ASSIGNED TASK
An exact restatement of the entire listing is needed, excluding all images.

EXERCISE INPUTS
>>

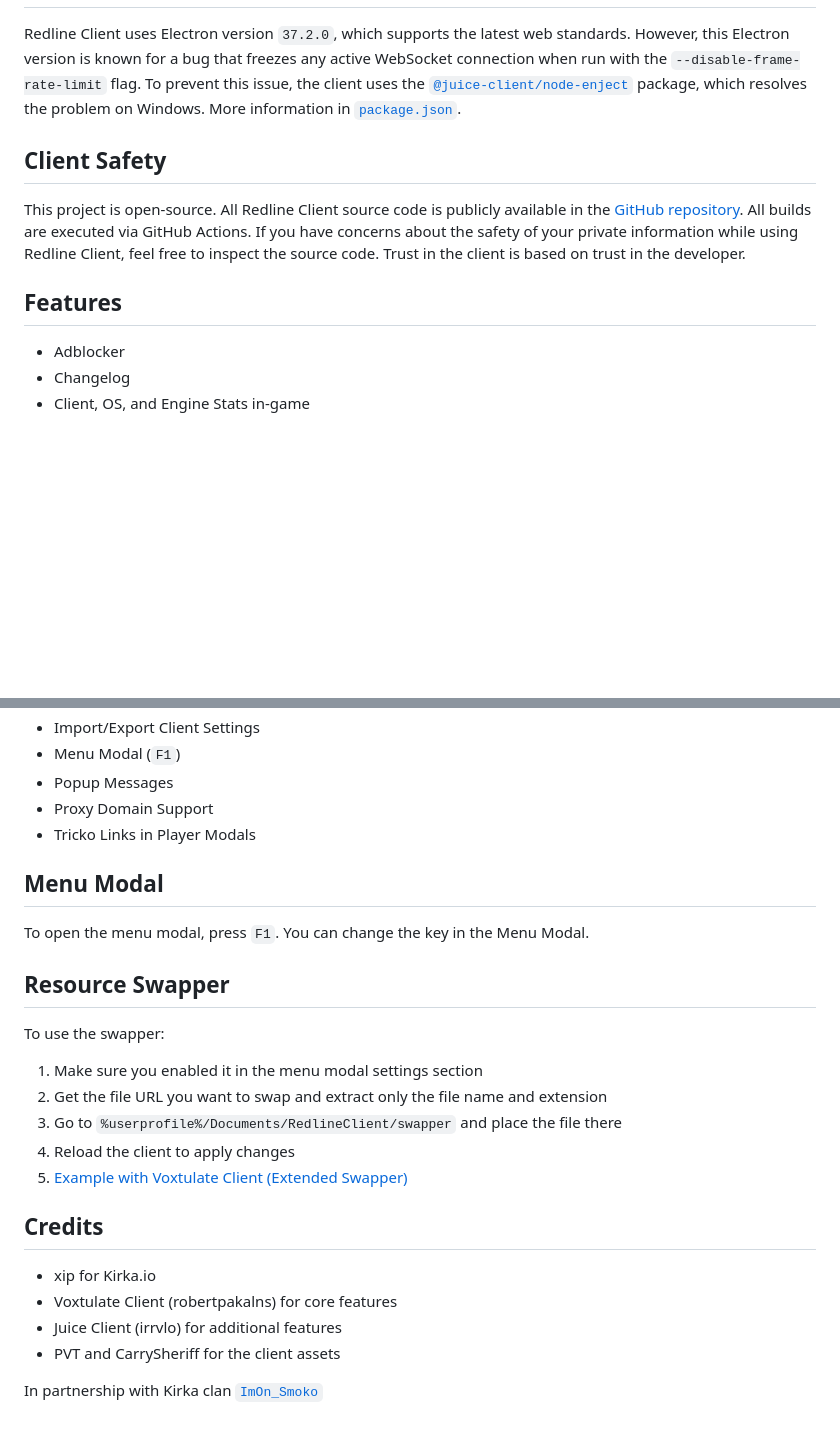
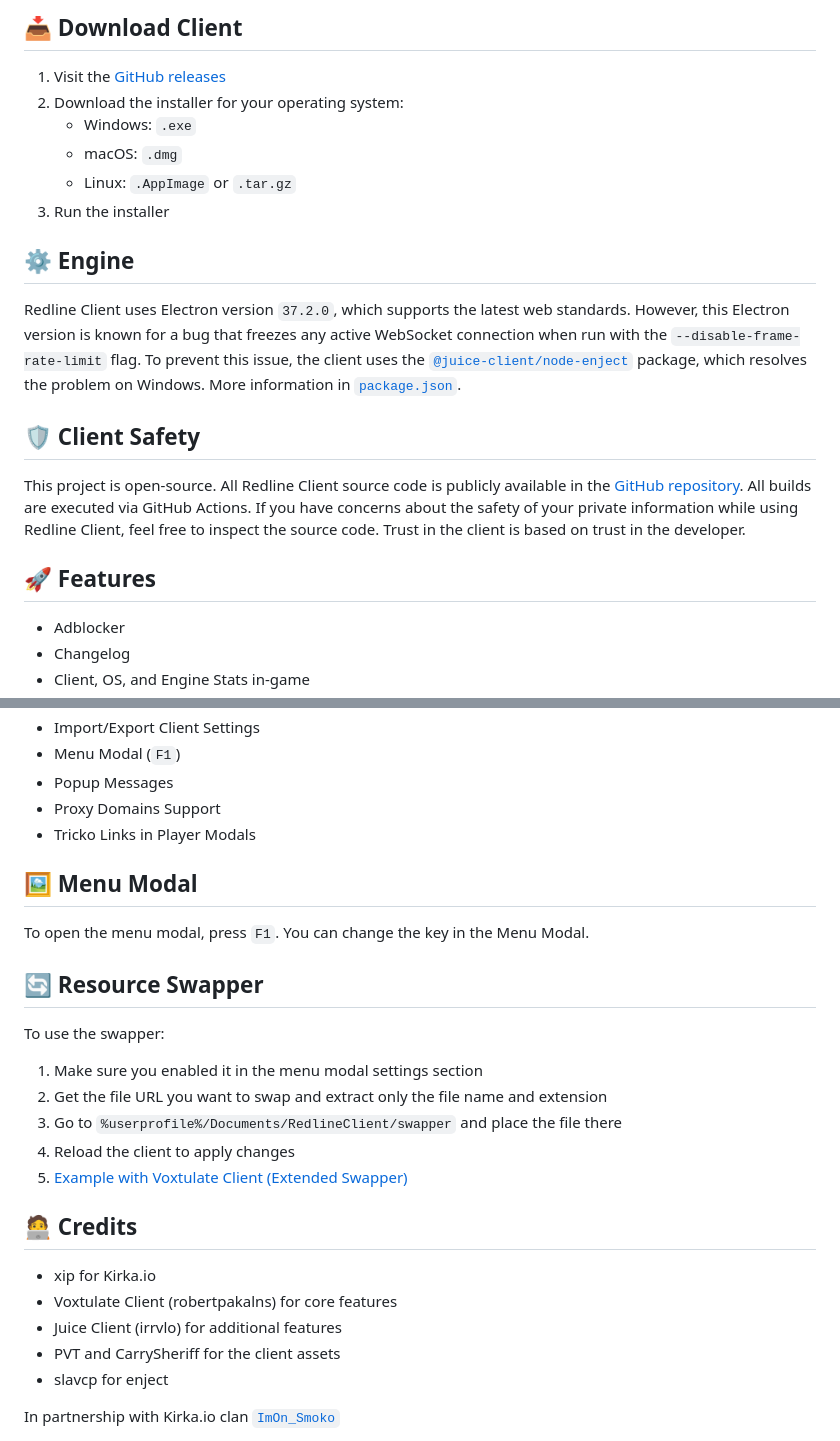
Before and after one commit to robertpakalns/redline-client, a Markdown page: README.md, 2 parts joined by grey strips. Drawn GitHub-style; blank space fills up the shorter version.

```diff
--- a/README.md
+++ b/README.md
@@ -15,9 +28,18 @@ Unofficial Electron client for Kirka.io
+## 📥 Download Client
+1. Visit the [GitHub releases](https://github.com/robertpakalns/redline-client/releases/latest)
+2. Download the installer for your operating system:
+   - Windows: `.exe`
+   - macOS: `.dmg`
+   - Linux: `.AppImage` or `.tar.gz`
+3. Run the installer
+
+## ⚙️ Engine
 Redline Client uses Electron version `37.2.0`, which supports the latest web standards. However, this Electron version is known for a bug that freezes any active WebSocket connection when run with the `--disable-frame-rate-limit` flag. To prevent this issue, the client uses the [`@juice-client/node-enject`](https://www.npmjs.com/package/@juice-client/node-enject) package, which resolves the problem on Windows. More information in [`package.json`](https://github.com/robertpakalns/redline-client/blob/main/package.json).
 
-## Client Safety
+## 🛡️ Client Safety
 This project is open-source. All Redline Client source code is publicly available in the [GitHub repository](https://github.com/robertpakalns/redline-client). All builds are executed via GitHub Actions. If you have concerns about the safety of your private information while using Redline Client, feel free to inspect the source code. Trust in the client is based on trust in the developer.
 
-## Features
+## 🚀 Features
 * Adblocker
 * Changelog
 * Client, OS, and Engine Stats in-game
@@ -33,13 +55,13 @@ This project is open-source. All Redline Client source code is publicly availabl
 * Import/Export Client Settings
 * Menu Modal (`F1`)
 * Popup Messages
-* Proxy Domain Support
+* Proxy Domains Support
 * Tricko Links in Player Modals
 
-## Menu Modal
+## 🖼️ Menu Modal
 To open the menu modal, press `F1`. You can change the key in the Menu Modal.
 
-## Resource Swapper
+## 🔄 Resource Swapper
 To use the swapper:
 1. Make sure you enabled it in the menu modal settings section
 2. Get the file URL you want to swap and extract only the file name and extension
@@ -47,11 +69,12 @@ To use the swapper:
 4. Reload the client to apply changes
 5. [Example with Voxtulate Client (Extended Swapper)](https://github.com/robertpakalns/VoxtulateClient/wiki/Resource-Swapper)
 
-## Credits
+## 🧑‍💻 Credits
 * xip for Kirka.io
 * Voxtulate Client (robertpakalns) for core features
 * Juice Client (irrvlo) for additional features
 * PVT and CarrySheriff for the client assets
+* slavcp for enject
 
-In partnership with Kirka clan [`ImOn_Smoko`](https://discord.gg/BBchaJvZVU)
+In partnership with Kirka.io clan [`ImOn_Smoko`](https://discord.gg/BBchaJvZVU)
 
```
Also changed, not shown: other parts of README.md (+15 -2 lines).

<<

OUTPUT OF THE TASK
Before and after one commit to robertpakalns/redline-client, a Markdown page: README.md, 2 parts joined by grey strips. Drawn GitHub-style; blank space fills up the shorter version.

```diff
--- a/README.md
+++ b/README.md
@@ -15,9 +28,18 @@ Unofficial Electron client for Kirka.io
+## 📥 Download Client
+1. Visit the [GitHub releases](https://github.com/robertpakalns/redline-client/releases/latest)
+2. Download the installer for your operating system:
+   - Windows: `.exe`
+   - macOS: `.dmg`
+   - Linux: `.AppImage` or `.tar.gz`
+3. Run the installer
+
+## ⚙️ Engine
 Redline Client uses Electron version `37.2.0`, which supports the latest web standards. However, this Electron version is known for a bug that freezes any active WebSocket connection when run with the `--disable-frame-rate-limit` flag. To prevent this issue, the client uses the [`@juice-client/node-enject`](https://www.npmjs.com/package/@juice-client/node-enject) package, which resolves the problem on Windows. More information in [`package.json`](https://github.com/robertpakalns/redline-client/blob/main/package.json).
 
-## Client Safety
+## 🛡️ Client Safety
 This project is open-source. All Redline Client source code is publicly available in the [GitHub repository](https://github.com/robertpakalns/redline-client). All builds are executed via GitHub Actions. If you have concerns about the safety of your private information while using Redline Client, feel free to inspect the source code. Trust in the client is based on trust in the developer.
 
-## Features
+## 🚀 Features
 * Adblocker
 * Changelog
 * Client, OS, and Engine Stats in-game
@@ -33,13 +55,13 @@ This project is open-source. All Redline Client source code is publicly availabl
 * Import/Export Client Settings
 * Menu Modal (`F1`)
 * Popup Messages
-* Proxy Domain Support
+* Proxy Domains Support
 * Tricko Links in Player Modals
 
-## Menu Modal
+## 🖼️ Menu Modal
 To open the menu modal, press `F1`. You can change the key in the Menu Modal.
 
-## Resource Swapper
+## 🔄 Resource Swapper
 To use the swapper:
 1. Make sure you enabled it in the menu modal settings section
 2. Get the file URL you want to swap and extract only the file name and extension
@@ -47,11 +69,12 @@ To use the swapper:
 4. Reload the client to apply changes
 5. [Example with Voxtulate Client (Extended Swapper)](https://github.com/robertpakalns/VoxtulateClient/wiki/Resource-Swapper)
 
-## Credits
+## 🧑‍💻 Credits
 * xip for Kirka.io
 * Voxtulate Client (robertpakalns) for core features
 * Juice Client (irrvlo) for additional features
 * PVT and CarrySheriff for the client assets
+* slavcp for enject
 
-In partnership with Kirka clan [`ImOn_Smoko`](https://discord.gg/BBchaJvZVU)
+In partnership with Kirka.io clan [`ImOn_Smoko`](https://discord.gg/BBchaJvZVU)
 
```
Also changed, not shown: other parts of README.md (+15 -2 lines).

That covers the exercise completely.